- Subsequently seconded to the French Army, which stationed it in French Guyana, South America, for decades
Brought back to France during the 1980s and sold to Belgian collector and Supreme Court Judge Mr. Louis Amerijckx, who stored it in the grounds of his chateau
- Acquired from Mr. Amerijckx by Ivo Rigter in 1987 and treated to a 2,500-hour, chassis-up restoration over the next 27 years
- Correct-type engine was overhauled by the Bugatti Works during the 1960s (and again as part of the refurbishment). Genuine parts were used wherever possible and sourced from all over the globe
- Vehicle is liveried in the markings of the Polish 10th Regiment Dragonders and as a tribute to the famous Polish SOE Agent Maria “Krystyna” Janina Skarbek. Surviving World War II, she became a British citizen and took the name Christine Granville.
Conceived as a high-mobility infantry vehicle capable of resisting small-arms fire and shell/mortar splinters while carrying a dozen troops at speeds in excess of 40 mph, the M3 Half-Track was also considerably easier to drive than a full-track machine. Despite the best efforts of the White, Autocar and Diamond T Motor Companies, demand was still outstripping supply by mid-1941.

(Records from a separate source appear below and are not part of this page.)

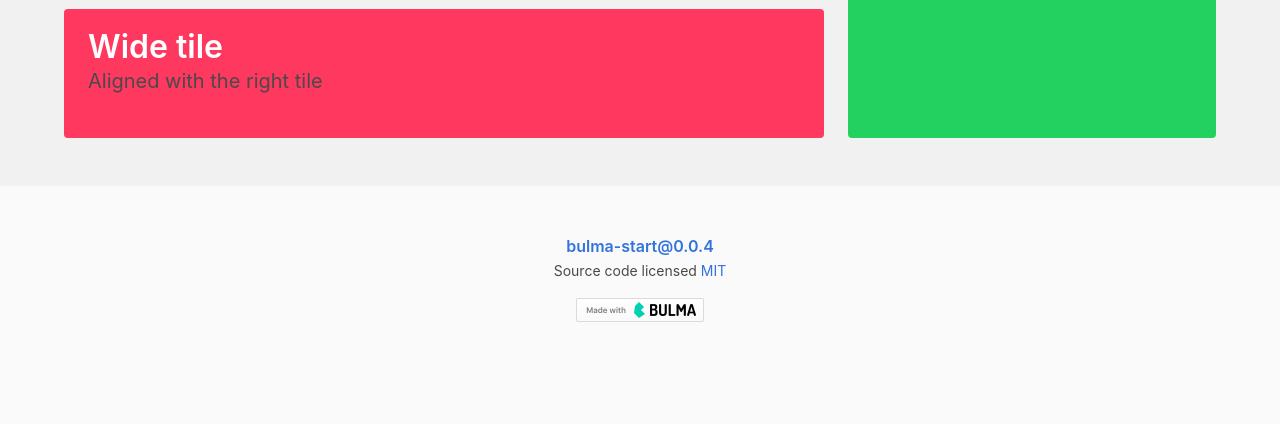
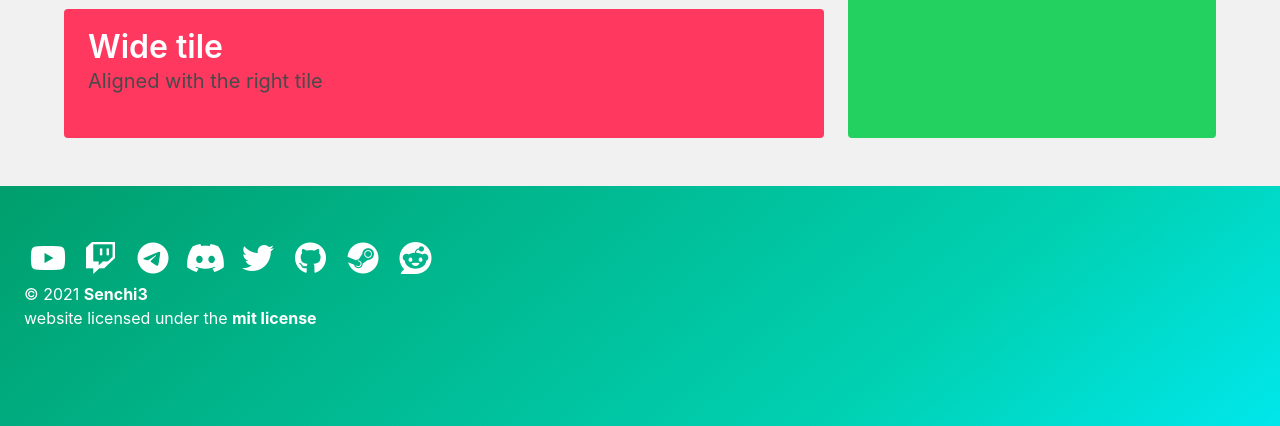
Before and after one commit to Senchi3/senchi3.github.io, a website: page index.html in a window 1280 px wide. Shown: the part 660-1086 px from the top of the page. Drawn offline with Linux system fonts and the light colour scheme.

Commit message:
New footer!!!

```diff
--- a/index.html
+++ b/index.html
@@ -1,14 +1,17 @@
 <!DOCTYPE html>
 <html>
+
 <head>
   <meta charset="utf-8">
   <meta http-equiv="X-UA-Compatible" content="IE=edge">
   <meta name="viewport" content="width=device-width, initial-scale=1">
   <title>My first Bulma website</title>
+  <script src="https://kit.fontawesome.com/47aa67d8f2.js" crossorigin="anonymous"></script>
   <link rel="stylesheet" href="css/bulma.css">
   <link rel="stylesheet" href="css/styles.css">
-    <link rel="icon" type="image/png" href="images/favicon.png"/>
+  <link rel="icon" type="image/png" href="images/favicon.png" />
 </head>
+
 <body>
   <section class="hero is-small is-primary is-bold">
     <div class="hero-body">
@@ -80,29 +83,65 @@
       </div>
     </div>
   </section>
-    <footer class="footer has-text-centered">
-      <div class="container">
-         <div class="columns">
-          <div class="column is-8-desktop is-offset-2-desktop">
-            <p>
-              <strong class="has-text-weight-semibold">
-                <a href="https://www.npmjs.com/package/bulma-start">bulma-start@0.0.4</a>
-              </strong>
-            </p>
-            <p>
-              <small>
-                Source code licensed <a href="http://opensource.org/licenses/mit-license.php">MIT</a>
-              </small>
-            </p>
-            <p style="margin-top: 1rem;">
-              <a href="http://bulma.io">
-                <img src="images/made-with-bulma.png" alt="Made with Bulma" width="128" height="24">
+  <footer class="footer hero is-primary is-bold has-strong-bottom-shadow">
+    <div class="icons">
+
+      <a href="https://www.youtube.com/c/Senchi3" target="_blank" class="is-white">
+        <span class="icon is-large">
+          <i class="fab fa-youtube fa-2x" aria-hidden="true"></i>
+        </span>
       </a>
-            </p>
+
+      <a href="https://www.twitch.tv/senchi3/" target="_blank" class="is-white">
+        <span class="icon is-large">
+          <i class="fab fa-twitch fa-2x" aria-hidden="true"></i>
+        </span>
+      </a>
+
+      <a href="https://t.me/senchi3" target="_blank" class="is-white">
+        <span class="icon is-large">
+          <i class="fab fa-telegram-plane fa-2x" aria-hidden="true"></i>
+        </span>
+      </a>
+
+      <a href="https://discord.bio/p/senchi3" target="_blank" class="is-white">
+        <span class="icon is-large">
+          <i class="fab fa-discord fa-2x" aria-hidden="true"></i>
+        </span>
+      </a>
+
+      <a href="https://twitter.com/senchi3_" target="_blank" class="is-white">
+        <span class="icon is-large">
+          <i class="fab fa-twitter fa-2x" aria-hidden="true"></i>
+        </span>
+      </a>
+
+      <a href="https://github.com/senchi3" target="_blank" class="is-white">
+        <span class="icon is-large">
+          <i class="fab fa-github fa-2x" aria-hidden="true"></i>
+        </span>
+      </a>
+
+      <a href="https://steamcommunity.com/id/senchi3/" target="_blank" class="is-white">
+        <span class="icon is-large">
+          <i class="fab fa-steam fa-2x" aria-hidden="true"></i>
+        </span>
+      </a>
+
+      <a href="https://www.reddit.com/user/senchi3" target="_blank" class="is-white">
+        <span class="icon is-large">
+          <i class="fab fa-reddit fa-2x" aria-hidden="true"></i>
+        </span>
+      </a>
     </div>
-        </div>
+
+    <div class="content">
+      <p>© 2021 <strong>Senchi3</strong><br>
+        website licensed under the <strong><a class="is-white" target="_blank"
+            href="https://github.com/senchi3/senchi3.github.io">mit license</a></strong></p>
     </div>
   </footer>
   <script type="text/javascript" src="lib/main.js"></script>
 </body>
+
 </html>
```
Lines whose indentation alone changed are shown as unchanged.
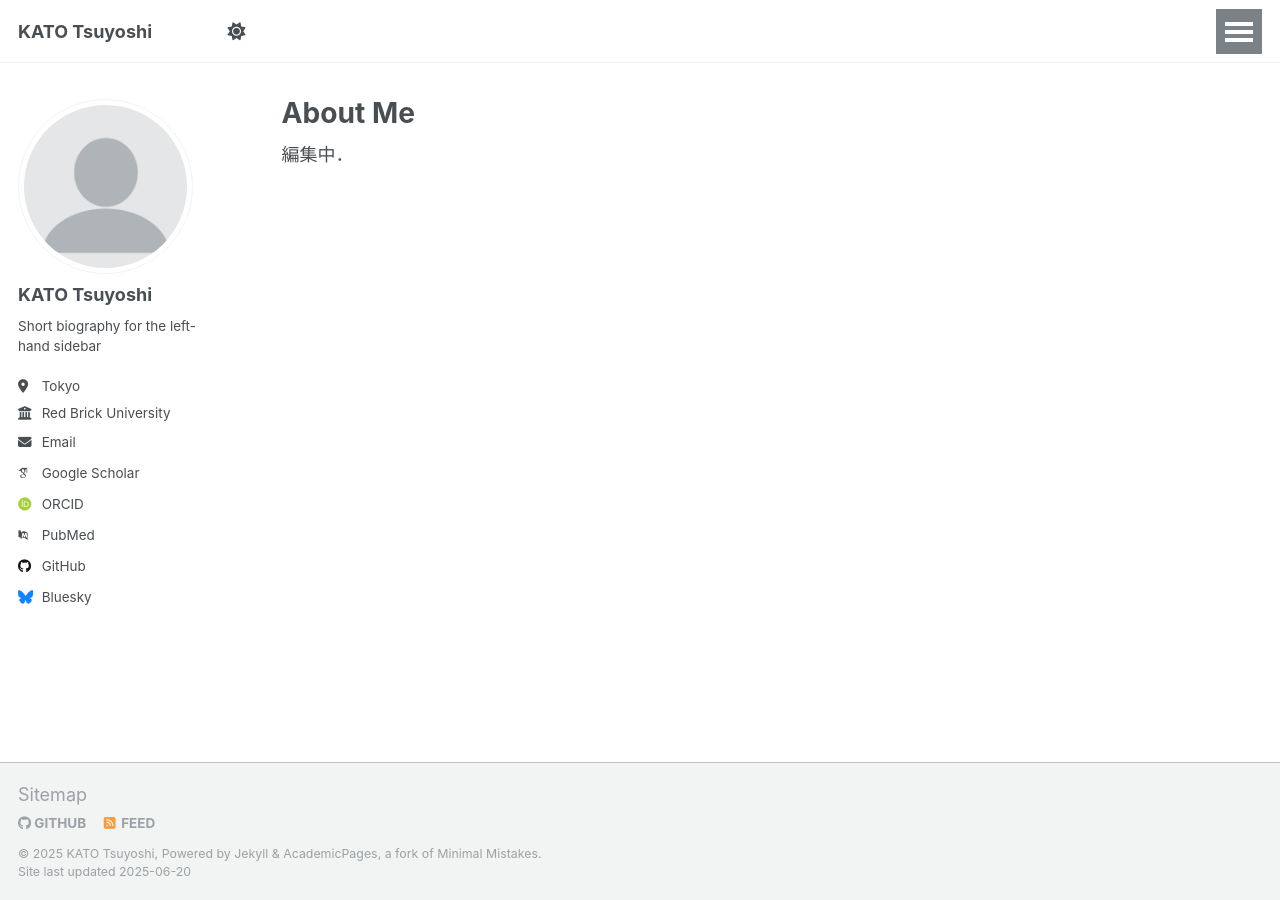
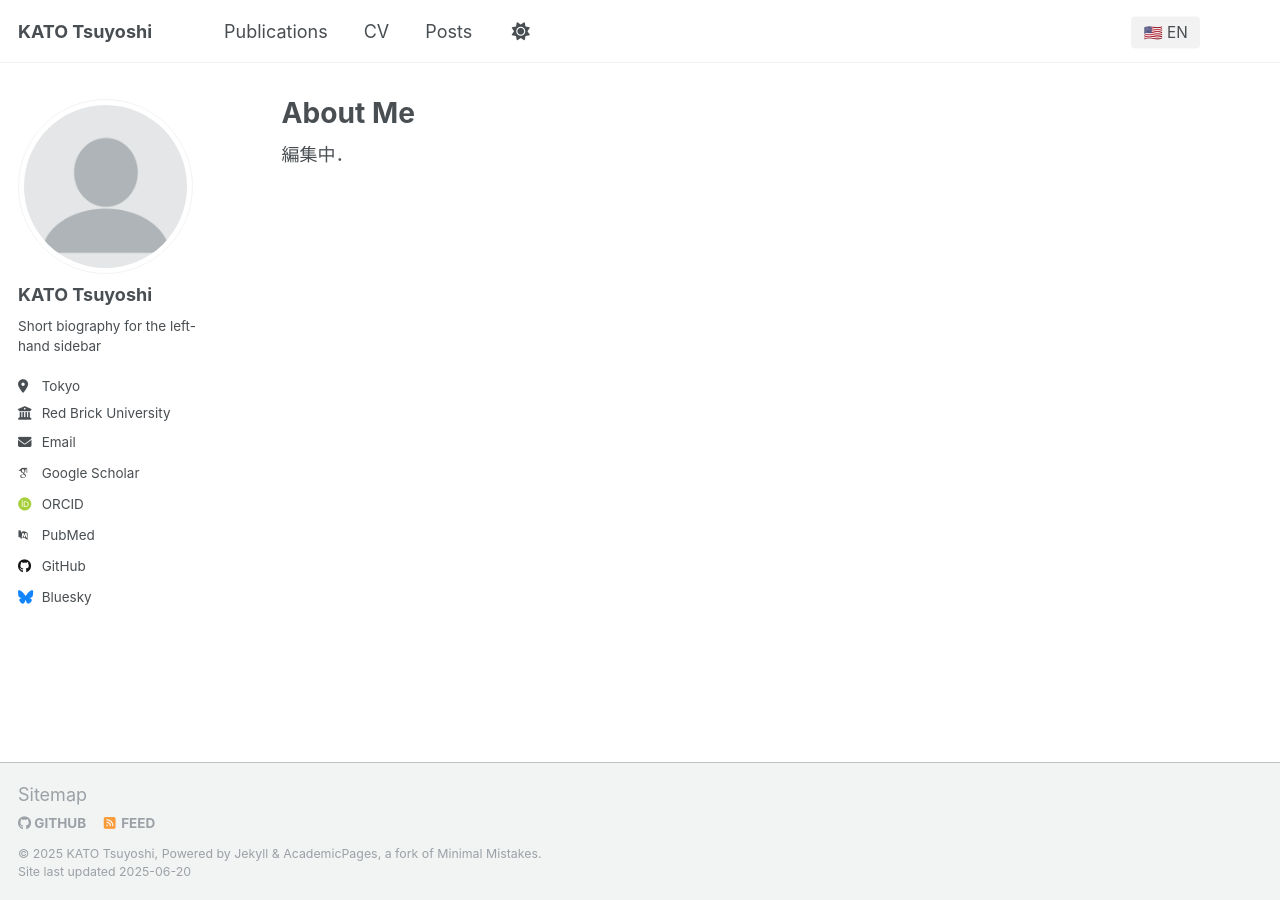
Before and after one commit to coch24/coch24.github.io, a Jekyll site: the page built from _pages/about.md, in a window 1280 px wide. Built offline with Jekyll 4.4.1, drawn with Linux system fonts in a browser that asks for light colours; some web fonts are replaced.

Commit message:
masthead right

```diff
--- a/_includes/masthead.html
+++ b/_includes/masthead.html
@@ -33,7 +33,7 @@
     <div class="masthead__menu">
       <nav id="site-nav" class="greedy-nav">
         <button><div class="navicon"></div></button>
-        <ul class="visible-links" style="display: flex; align-items: center; width: 100%;">
+        <ul class="visible-links">
           <li class="masthead__menu-item masthead__menu-item--lg persist"><a href="{{ base_path }}/">{{ site.title }}</a></li>
           {% for link in site.data.navigation.main %}
             {% if link.url contains 'http' %}
@@ -43,32 +43,28 @@
             {% endif %}
             <li class="masthead__menu-item"><a href="{{ domain }}{{ link.url }}">{{ link.title }}</a></li>
           {% endfor %}
-
-          <!-- 右寄せのための空のスペース -->
-          <li style="flex-grow: 1;"></li>
-
-          <!-- 言語切り替えボタン -->
-          <li class="masthead__menu-item">
-            {% assign current_path = page.url | remove: '/index.html' %}
-            {% assign is_english = false %}
-            {% if page.lang == 'en' %}{% assign is_english = true %}{% endif %}
-            {% if page.url contains '/en/' %}{% assign is_english = true %}{% endif %}
-
-            {% if is_english %}
-              {% assign ja_url = current_path | remove: '/en' %}
-              {% if ja_url == '' or ja_url == '/' %}{% assign ja_url = '/' %}{% endif %}
-              <a href="{{ base_path }}{{ ja_url }}" style="padding: 0.5em; font-size: 0.9em; background: rgba(255,255,255,0.1); border-radius: 4px;" title="日本語版">🇯🇵 JP</a>
-            {% else %}
-              <a href="{{ base_path }}/en{{ current_path }}" style="padding: 0.5em; font-size: 0.9em; background: rgba(255,255,255,0.1); border-radius: 4px;" title="English version">🇺🇸 EN</a>
-            {% endif %}
-          </li>
-
           <li id="theme-toggle" class="masthead__menu-item persist tail">
             <a><i id="theme-icon" class="fa-solid fa-sun" aria-hidden="true" title="toggle theme"></i></a>
           </li>
         </ul>
         <ul class="hidden-links hidden"></ul>
       </nav>
+
+      <!-- 言語切り替えボタンを別の位置に配置 -->
+      <div style="position: absolute; top: 50%; right: 80px; transform: translateY(-50%); z-index: 1000;">
+        {% assign current_path = page.url | remove: '/index.html' %}
+        {% assign is_english = false %}
+        {% if page.lang == 'en' %}{% assign is_english = true %}{% endif %}
+        {% if page.url contains '/en/' %}{% assign is_english = true %}{% endif %}
+
+        {% if is_english %}
+          {% assign ja_url = current_path | remove: '/en' %}
+          {% if ja_url == '' or ja_url == '/' %}{% assign ja_url = '/' %}{% endif %}
+          <a href="{{ base_path }}{{ ja_url }}" style="padding: 0.4em 0.8em; font-size: 0.85em; background: rgba(0,0,0,0.05); border-radius: 4px; text-decoration: none; color: inherit;" title="日本語版">🇯🇵 JP</a>
+        {% else %}
+          <a href="{{ base_path }}/en{{ current_path }}" style="padding: 0.4em 0.8em; font-size: 0.85em; background: rgba(0,0,0,0.05); border-radius: 4px; text-decoration: none; color: inherit;" title="English version">🇺🇸 EN</a>
+        {% endif %}
+      </div>
     </div>
   </div>
 </div>
```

Approached by the U.S. Army’s Ordnance Department, the International Harvester Company of Chicago, IL, designed its own version. Utilizing 5/16-inch homogenous armored plate (as opposed to 1/4-inch face-hardened steel), the resultant M5 was heavier than the M3 but compensated by featuring a strengthened chassis and hull, tougher “banjo” axles and a more powerful International Harvester RED-450B straight-six OHV engine.